Apoorv, an original member of the IBM Watson team, kicked off the discussion helping to demystify AI and the various types of machine learning algorithms currently in use.

He traces the beginnings of artificial intelligence as a rule-based system executing against rules established by programmers – but not learning from data – to current day AI which is statistical in nature and uses various algorithms to learn. “As soon as the machine looks at the data, and uses statistics to learn from it automatically, that is machine learning,” notes Apoorv.

Importantly, he sheds light on the limitations of “supervised” machine learning and the introduction of “bias,” helping to elucidate the arguments surrounding “seed sets” created by subject matter expert reviewers intended to “teach” the machine.

Whenever we're getting humans to create a seed set, there's a limitation on the amount of data humans can label and bias really comes from this limitation. ―Agarwal

How are Litigators Using AI to Mitigate Risk and Lower Cost?

Associate General Counsel of Litigation for Cardinal Health David Orensten notes that, “AI has shown to be better at identifying Potentially Privileged and other confidential documents.”

A lot of the ways I've seen it used aren't necessarily that far down the road in terms of relying on AI to make privileged calls, but I've seen the benefits related to risk mitigation. ―Orensten

David talks through the Proof of Concept he used to test the Text IQ of Legal tool against a prior document review.

Not only was the result generated through AI, 100% inclusive of all documents that were recorded on the privilege log in the prior manual review, but thousands of additional potentially privileged documents were found that human reviewers had not identified.
For Cardinal Health, the efficacy of AI in privilege review was important in reducing cost, but the broader value was in risk mitigation (by flagging privileged documents that would have otherwise been missed) and in speeding up the entire process of litigating the case at hand.

What Does the Future Hold?

Over the years, we moved in a stepwise approach first utilizing more rules-based AI systems to do QC on human reviews as well as check the precision and recall search methodology notes GlaxoSmithKline, Dispute Resolution & Prevention (DRP) Group’s, John O’Tuel.

AI has the ability to really help out with staging review such that you get to those more meaningful documents earlier... It has it has a cost benefit in traditional litigation, but even more so, I think just getting down to the substance of the case quicker. ―O’Tuel
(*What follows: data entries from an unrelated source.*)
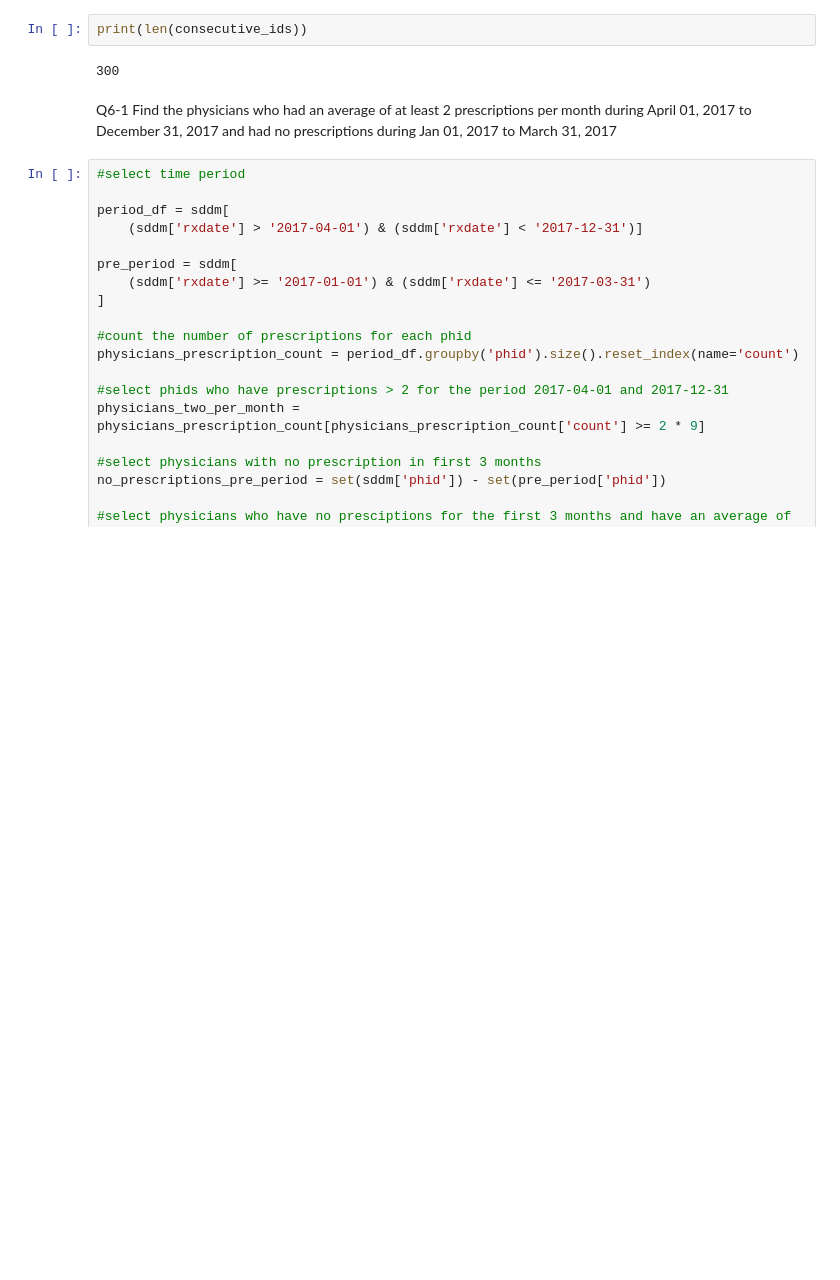
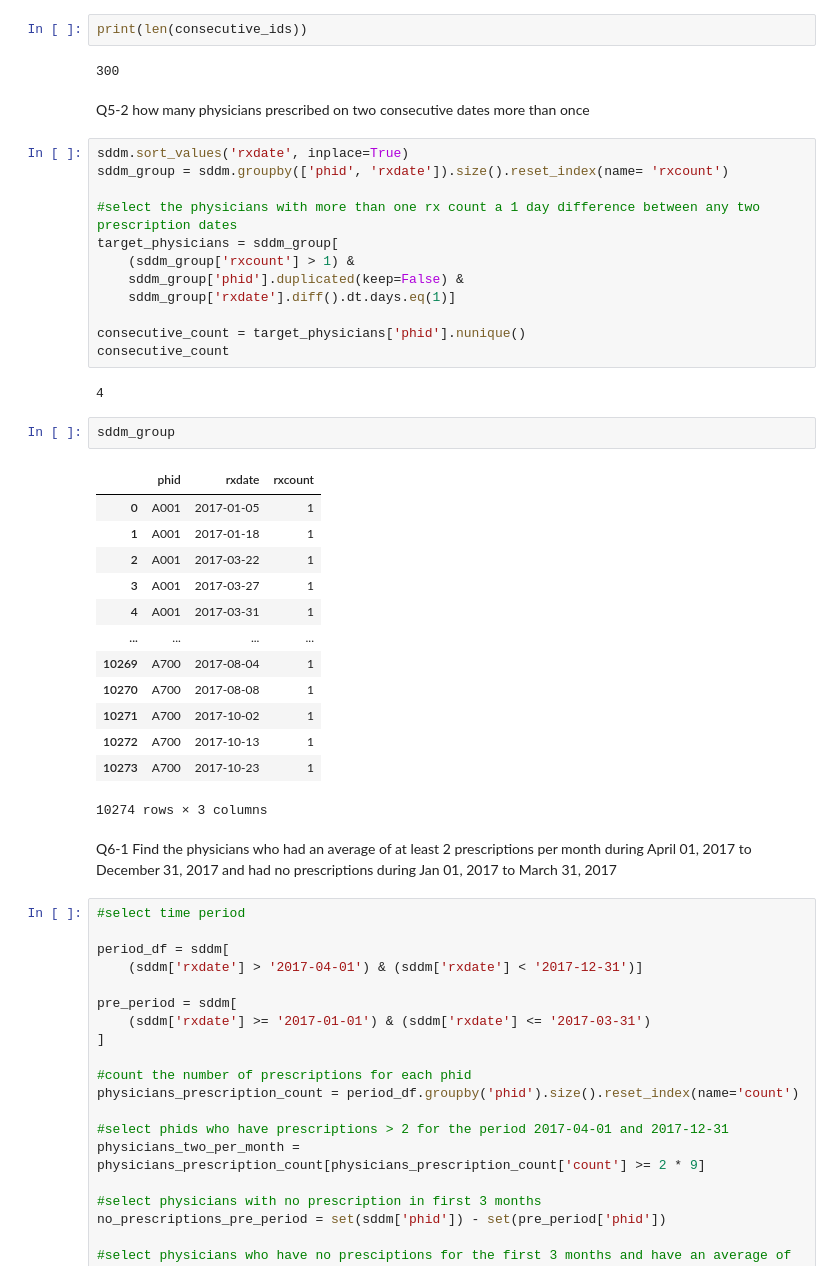
Before and after one commit to bisiAlgoRuthM/drugD-prescription-physician-study, a Jupyter notebook: answers.ipynb, the cells around one changed output. Drawn from its saved outputs; the diff is of its cells as text; blank space fills up the shorter version.

```diff
--- a/answers.ipynb
+++ b/answers.ipynb
@@ -177,6 +177,38 @@ Q5-1 Print how many physicians prescribed on 2 consecutive days
 print(len(consecutive_ids))
 # %% [output]
 300
+# %% [markdown]
+Q5-2 how many physicians prescribed on two consecutive dates more than once
+# %%
+sddm.sort_values('rxdate', inplace=True)
+sddm_group = sddm.groupby(['phid', 'rxdate']).size().reset_index(name= 'rxcount')
+
+#select the physicians with more than one rx count a 1 day difference between any two prescription dates
+target_physicians = sddm_group[
+    (sddm_group['rxcount'] > 1) &
+    sddm_group['phid'].duplicated(keep=False) &
+    sddm_group['rxdate'].diff().dt.days.eq(1)]
+
+consecutive_count = target_physicians['phid'].nunique()
+consecutive_count
+# %% [output]
+4
+# %%
+sddm_group
+# %% [output]
+|  | phid | rxdate | rxcount |
+| 0 | A001 | 2017-01-05 | 1 |
+| 1 | A001 | 2017-01-18 | 1 |
+| 2 | A001 | 2017-03-22 | 1 |
+| 3 | A001 | 2017-03-27 | 1 |
+| 4 | A001 | 2017-03-31 | 1 |
+| ... | ... | ... | ... |
+| 10269 | A700 | 2017-08-04 | 1 |
+| 10270 | A700 | 2017-08-08 | 1 |
+| 10271 | A700 | 2017-10-02 | 1 |
+| 10272 | A700 | 2017-10-13 | 1 |
+| 10273 | A700 | 2017-10-23 | 1 |
+10274 rows × 3 columns
 # %% [markdown]
 Q6-1  Find the physicians who had an average of at least 2 prescriptions per month during April 01, 2017 to December 31, 2017 and had no prescriptions during Jan 01, 2017 to March 31, 2017
 # %%
```
Also changed, not shown: parts of 1 cell of this notebook, 5 other files.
From there, we began utilizing technology assisted reviews to prioritize, bucket, and identify hot docs from opponent productions and finally using AI to prioritize, stage, and bucket our documents for review but still using humans for the actual review.

O’Tuel continues: In terms of future state, when we talk about trying to find needles in a haystack or certain categories of documents – whether it's for privacy purposes or compliance – if you're trying to create a program related to insider trading or foreign corrupt practices act, I think AI has uses to be able to try to find those sorts of communications where manually it might be very difficult.

Much more is discussed in the no-no nonsense manner that is infused with the experience of these subject matter experts.

You can find the full discussion here and The Inevitable 2020 Series lineup here.